Chili and wood extracts make bids for EU novel food status

A derivative of chili with weight-management potential and an extract of wood with cardiovascular benefits are the two latest ingredients to be submitted under the European Union's Novel Foods Regulation.

Japan's Ajinomoto has applied for approval for dihydrocapsiate (DHC), a component that occurs naturally in chili peppers. The company claims the ingredient can speed up energy expenditure and fat oxidation, resulting in weight loss.

Because chili peppers contain relatively small amounts of DHC, Ajinomoto plans to produce it synthetically and add it to a range of foods such as baked goods, beverages, confectionery, cereals and desserts.

In its dossier, the company says: "The evidence from safety studies presented in this application together with calculations of anticipated usage and use levels indicate that DHC will be safe for consumers when incorporated into specified food items as a food ingredient at concentrations designed to provide a maximum of 3mg per serving or portion of food." DHC already has GRAS status in the US.

Meanwhile, Russia-based Ametis JSG has applied for permission to market taxifolin, an extract of Dahurian larch wood that has been marketed in Russia and the U.S. for 15-20 years in food supplements.
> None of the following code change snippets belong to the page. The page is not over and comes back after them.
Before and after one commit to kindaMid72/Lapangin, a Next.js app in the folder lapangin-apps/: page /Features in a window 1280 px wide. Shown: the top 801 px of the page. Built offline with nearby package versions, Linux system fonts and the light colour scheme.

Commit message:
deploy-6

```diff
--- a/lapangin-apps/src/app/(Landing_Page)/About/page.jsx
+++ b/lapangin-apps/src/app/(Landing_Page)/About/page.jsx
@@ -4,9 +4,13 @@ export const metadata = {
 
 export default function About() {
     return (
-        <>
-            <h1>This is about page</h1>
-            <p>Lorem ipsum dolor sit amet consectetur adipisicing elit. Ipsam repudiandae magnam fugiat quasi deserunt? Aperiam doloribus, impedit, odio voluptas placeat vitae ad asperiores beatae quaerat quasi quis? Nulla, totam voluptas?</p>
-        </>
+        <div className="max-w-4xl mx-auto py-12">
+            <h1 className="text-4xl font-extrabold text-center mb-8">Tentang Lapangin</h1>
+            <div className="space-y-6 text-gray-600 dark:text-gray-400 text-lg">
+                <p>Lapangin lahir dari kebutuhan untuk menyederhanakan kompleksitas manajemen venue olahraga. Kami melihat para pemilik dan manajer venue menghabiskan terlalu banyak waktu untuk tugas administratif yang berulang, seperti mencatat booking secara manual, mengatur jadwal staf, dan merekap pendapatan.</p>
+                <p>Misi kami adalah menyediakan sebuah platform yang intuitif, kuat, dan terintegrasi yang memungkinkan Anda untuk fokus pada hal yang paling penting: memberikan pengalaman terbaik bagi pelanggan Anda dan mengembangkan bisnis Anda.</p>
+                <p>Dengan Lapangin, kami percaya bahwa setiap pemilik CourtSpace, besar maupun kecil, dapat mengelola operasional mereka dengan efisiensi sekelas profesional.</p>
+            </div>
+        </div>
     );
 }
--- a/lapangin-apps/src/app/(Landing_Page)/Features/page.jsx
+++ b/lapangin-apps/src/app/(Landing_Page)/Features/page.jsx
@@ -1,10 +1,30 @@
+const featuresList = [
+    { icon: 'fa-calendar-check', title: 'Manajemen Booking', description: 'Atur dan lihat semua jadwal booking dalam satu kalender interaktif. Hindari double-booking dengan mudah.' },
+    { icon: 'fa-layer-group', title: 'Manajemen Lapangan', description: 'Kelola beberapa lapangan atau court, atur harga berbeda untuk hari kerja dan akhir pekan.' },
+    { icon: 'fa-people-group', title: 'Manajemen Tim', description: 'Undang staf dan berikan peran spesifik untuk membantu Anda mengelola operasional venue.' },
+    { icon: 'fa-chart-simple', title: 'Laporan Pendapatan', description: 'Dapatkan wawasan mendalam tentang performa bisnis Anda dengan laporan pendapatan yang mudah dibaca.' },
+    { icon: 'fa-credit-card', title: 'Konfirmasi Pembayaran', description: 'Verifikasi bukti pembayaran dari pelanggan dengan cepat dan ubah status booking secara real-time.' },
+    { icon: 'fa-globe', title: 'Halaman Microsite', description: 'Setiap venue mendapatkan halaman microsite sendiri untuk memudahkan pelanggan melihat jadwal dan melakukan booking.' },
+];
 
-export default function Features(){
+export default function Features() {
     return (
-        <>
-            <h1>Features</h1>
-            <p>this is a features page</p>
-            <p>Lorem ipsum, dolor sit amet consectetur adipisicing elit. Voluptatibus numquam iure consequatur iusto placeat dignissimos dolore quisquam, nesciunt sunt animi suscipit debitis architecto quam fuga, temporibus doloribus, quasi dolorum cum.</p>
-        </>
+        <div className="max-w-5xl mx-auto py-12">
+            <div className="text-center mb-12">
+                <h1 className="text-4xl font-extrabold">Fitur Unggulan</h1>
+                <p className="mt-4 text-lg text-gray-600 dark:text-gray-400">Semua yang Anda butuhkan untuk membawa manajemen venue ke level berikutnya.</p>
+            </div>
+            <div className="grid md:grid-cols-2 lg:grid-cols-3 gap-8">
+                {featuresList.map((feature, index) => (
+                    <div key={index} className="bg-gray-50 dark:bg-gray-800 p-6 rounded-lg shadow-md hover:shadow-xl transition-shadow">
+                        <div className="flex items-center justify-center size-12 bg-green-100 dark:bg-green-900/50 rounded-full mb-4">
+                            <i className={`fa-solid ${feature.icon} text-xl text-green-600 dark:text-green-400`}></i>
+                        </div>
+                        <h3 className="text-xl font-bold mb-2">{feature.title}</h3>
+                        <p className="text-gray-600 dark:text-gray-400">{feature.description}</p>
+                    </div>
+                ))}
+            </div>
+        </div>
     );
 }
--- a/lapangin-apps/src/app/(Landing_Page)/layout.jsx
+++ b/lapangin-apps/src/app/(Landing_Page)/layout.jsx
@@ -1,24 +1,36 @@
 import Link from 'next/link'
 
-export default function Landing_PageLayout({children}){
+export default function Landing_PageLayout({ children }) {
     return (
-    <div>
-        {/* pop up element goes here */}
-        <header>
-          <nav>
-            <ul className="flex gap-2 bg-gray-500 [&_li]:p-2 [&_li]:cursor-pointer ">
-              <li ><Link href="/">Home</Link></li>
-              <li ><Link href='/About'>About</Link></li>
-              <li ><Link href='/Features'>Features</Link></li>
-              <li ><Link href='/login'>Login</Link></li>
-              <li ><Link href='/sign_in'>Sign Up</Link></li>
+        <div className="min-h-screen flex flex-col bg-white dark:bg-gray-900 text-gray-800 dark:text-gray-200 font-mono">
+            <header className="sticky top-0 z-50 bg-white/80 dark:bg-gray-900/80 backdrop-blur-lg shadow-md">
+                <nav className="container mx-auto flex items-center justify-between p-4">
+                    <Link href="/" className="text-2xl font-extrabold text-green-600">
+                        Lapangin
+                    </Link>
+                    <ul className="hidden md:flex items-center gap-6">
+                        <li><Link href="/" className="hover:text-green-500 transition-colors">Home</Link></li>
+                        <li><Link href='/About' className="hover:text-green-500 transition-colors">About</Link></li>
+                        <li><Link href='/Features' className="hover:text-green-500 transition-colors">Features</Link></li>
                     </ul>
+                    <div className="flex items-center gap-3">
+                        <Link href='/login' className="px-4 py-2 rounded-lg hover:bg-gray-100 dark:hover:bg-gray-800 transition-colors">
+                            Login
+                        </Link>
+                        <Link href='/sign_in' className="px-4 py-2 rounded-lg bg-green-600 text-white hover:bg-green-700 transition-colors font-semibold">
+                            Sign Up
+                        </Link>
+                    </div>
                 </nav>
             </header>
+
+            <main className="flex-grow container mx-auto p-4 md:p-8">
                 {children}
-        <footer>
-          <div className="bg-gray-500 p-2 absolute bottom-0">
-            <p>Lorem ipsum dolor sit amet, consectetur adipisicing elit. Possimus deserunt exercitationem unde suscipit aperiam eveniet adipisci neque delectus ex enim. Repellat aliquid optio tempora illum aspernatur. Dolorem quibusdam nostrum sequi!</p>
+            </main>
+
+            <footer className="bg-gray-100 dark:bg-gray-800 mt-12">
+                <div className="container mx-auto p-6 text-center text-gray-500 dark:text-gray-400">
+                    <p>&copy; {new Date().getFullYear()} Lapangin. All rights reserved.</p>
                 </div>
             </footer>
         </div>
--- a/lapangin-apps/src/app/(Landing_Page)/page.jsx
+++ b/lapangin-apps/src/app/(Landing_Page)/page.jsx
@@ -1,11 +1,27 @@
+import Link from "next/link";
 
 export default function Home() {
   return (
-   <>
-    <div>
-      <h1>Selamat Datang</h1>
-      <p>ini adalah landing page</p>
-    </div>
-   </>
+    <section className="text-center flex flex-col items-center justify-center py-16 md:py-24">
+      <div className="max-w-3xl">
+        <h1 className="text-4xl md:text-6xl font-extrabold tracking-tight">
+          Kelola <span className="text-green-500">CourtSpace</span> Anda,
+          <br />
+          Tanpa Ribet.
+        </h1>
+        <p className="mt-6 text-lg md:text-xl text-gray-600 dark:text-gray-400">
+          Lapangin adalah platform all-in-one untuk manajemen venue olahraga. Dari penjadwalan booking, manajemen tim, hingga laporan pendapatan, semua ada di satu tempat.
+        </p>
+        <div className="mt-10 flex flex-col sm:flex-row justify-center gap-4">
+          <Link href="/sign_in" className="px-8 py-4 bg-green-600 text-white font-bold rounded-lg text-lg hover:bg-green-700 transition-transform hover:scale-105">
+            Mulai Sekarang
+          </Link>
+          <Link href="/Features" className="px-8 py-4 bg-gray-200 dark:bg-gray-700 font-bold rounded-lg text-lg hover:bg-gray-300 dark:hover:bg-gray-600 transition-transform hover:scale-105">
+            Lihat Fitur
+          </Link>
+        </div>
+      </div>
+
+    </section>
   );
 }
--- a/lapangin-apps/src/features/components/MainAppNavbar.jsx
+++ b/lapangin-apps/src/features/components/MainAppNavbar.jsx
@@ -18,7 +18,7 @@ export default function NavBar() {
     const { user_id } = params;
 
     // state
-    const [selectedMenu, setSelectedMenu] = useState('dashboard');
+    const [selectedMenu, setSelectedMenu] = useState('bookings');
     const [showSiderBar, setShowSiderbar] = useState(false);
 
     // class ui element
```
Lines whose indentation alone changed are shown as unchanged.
Ametis JSG is seeking an authorization to market taxifolin as a dietary supplement in dairy, meat and confectionery products, as well as in oil and fats, and alcoholic and non-alcoholic beverages. The ingredient is said to offer antioxidant effects, anti-inflammatory and anti-allergic properties, and cardiovascular protection.

In its dossier, Ametis JSG says: "Taxifolin from larch wood is a beneficial, safe and well-tolerated novel food ingredient. Taxifolin is a natural compound, present in a variety of different foods. Accordingly, the novelty about taxifolin concerns mainly its origin from the wood of Dahurian larch trees, which has not been sufficiently consumed as food within the EU before."

Under EU law, a novel food is a product that does not have a significant history of consumption in the EU prior to 15 May 1997. Companies wishing to market such a food or ingredient must first prove it is safe to eat.